1.12 The Joints of the Shoulder: Ligaments of the Clavicular and Scapulothoracic Joints
A Ligaments of the sternoclavicular and acromioclavicular joints
Right side, superior view.
B Injuries to the acromioclavicular ligaments
These injuries often result from falling on a shoulder or an outstretched arm.

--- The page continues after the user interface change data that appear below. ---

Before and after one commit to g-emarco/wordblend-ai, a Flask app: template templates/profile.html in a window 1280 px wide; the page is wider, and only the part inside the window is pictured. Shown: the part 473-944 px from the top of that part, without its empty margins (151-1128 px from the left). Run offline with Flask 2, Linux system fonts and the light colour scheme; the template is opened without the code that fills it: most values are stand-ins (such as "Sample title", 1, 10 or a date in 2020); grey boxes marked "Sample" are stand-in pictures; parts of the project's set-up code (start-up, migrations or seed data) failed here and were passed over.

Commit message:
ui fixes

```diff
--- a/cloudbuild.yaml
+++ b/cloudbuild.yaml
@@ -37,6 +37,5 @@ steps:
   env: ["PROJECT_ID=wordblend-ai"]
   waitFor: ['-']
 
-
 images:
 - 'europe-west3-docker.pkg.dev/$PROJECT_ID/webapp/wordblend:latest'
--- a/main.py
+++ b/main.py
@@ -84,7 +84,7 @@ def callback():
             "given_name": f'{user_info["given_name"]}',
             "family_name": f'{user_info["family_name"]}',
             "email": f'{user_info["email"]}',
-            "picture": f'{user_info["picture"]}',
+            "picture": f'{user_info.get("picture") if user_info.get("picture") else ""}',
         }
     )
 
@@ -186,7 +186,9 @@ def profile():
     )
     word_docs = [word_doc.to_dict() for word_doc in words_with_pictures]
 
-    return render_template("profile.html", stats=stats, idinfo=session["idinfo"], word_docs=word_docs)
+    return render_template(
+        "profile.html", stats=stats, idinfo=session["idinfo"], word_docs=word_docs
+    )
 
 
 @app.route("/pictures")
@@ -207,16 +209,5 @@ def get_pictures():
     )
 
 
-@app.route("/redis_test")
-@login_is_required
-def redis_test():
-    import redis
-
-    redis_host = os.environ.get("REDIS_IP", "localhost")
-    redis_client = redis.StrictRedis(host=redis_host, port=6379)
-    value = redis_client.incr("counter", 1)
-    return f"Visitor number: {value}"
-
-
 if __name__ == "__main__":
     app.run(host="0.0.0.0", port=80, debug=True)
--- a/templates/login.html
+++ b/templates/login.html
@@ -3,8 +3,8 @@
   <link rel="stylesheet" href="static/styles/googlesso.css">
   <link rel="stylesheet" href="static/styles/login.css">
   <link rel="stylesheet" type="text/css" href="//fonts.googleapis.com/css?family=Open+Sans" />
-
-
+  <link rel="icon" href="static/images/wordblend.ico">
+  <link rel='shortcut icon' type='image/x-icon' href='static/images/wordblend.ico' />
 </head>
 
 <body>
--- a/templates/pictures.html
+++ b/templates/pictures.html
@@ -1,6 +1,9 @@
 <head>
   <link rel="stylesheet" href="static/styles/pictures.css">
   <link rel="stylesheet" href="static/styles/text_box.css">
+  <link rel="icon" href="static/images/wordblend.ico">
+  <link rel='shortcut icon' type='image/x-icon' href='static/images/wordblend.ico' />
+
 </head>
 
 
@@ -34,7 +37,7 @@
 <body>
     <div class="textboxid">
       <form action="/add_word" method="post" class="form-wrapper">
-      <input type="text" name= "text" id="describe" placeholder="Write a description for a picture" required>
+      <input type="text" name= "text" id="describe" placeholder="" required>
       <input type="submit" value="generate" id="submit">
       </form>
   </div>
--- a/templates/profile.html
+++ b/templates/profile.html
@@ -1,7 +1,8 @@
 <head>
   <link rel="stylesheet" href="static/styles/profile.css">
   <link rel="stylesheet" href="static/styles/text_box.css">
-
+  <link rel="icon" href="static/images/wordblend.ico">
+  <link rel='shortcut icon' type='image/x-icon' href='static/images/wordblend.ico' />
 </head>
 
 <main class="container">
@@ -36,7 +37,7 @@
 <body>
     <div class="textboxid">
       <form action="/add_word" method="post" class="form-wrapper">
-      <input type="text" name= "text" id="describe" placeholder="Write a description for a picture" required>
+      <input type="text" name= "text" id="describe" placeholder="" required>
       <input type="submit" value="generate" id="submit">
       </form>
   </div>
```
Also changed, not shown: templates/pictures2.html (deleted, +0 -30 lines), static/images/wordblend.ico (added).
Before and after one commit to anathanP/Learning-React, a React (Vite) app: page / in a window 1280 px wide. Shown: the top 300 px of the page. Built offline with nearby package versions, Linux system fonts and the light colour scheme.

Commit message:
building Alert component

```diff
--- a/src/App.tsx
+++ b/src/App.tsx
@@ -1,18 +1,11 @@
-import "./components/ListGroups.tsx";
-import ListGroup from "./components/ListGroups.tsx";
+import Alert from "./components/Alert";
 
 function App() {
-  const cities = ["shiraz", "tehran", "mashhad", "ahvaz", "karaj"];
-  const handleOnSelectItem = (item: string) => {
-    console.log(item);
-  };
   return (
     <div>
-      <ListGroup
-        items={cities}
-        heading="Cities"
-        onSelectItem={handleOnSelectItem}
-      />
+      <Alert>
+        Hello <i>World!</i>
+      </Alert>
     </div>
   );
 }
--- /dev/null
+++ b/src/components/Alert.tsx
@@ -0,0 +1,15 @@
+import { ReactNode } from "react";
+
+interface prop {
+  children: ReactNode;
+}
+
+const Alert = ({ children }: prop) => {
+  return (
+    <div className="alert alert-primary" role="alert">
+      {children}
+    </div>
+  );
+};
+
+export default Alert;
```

According to Tossy, they can be classified into three types:
The acromioclavicular and coracoclavicular ligaments are stretched but still intact.
The acromioclavicular ligament is ruptured, with subluxation of the joint.
Ligaments are all disrupted, with complete dislocation of the acromioclavicular joint.
Rockwood added three more types that occur less frequently:
Dislocation of the clavicle shifts dorsally, due to the clavicular part of the deltoid being pulled off the clavicle.
Dislocation of lateral end of the clavicle is increased in the cranial direction, due to the deltoid and trapezius being pulled off the clavicle.
The lateral end of the clavicle underneath the acromion or the coracoid is dislocated (very rare).
Depending on the extent of the injury, the so-called piano-key phenomenon can be triggered through palpation (caution: painful!). The lateral end of the clavicle, which is elevated due to the injury, can be reduced by applying pressure from the cranial direction, but it pops back up when pressure is released. Radiographs in different planes will show widening of the space in the acromioclavicular joint. Comparative-stress radiographs with the patient holding approximately 10-kg weights in each hand will reveal the extent of upward displacement of the lateral end of the clavicle on the affected side (is not performed in cases of visible partial rupture of ligaments in order to avoid further damage).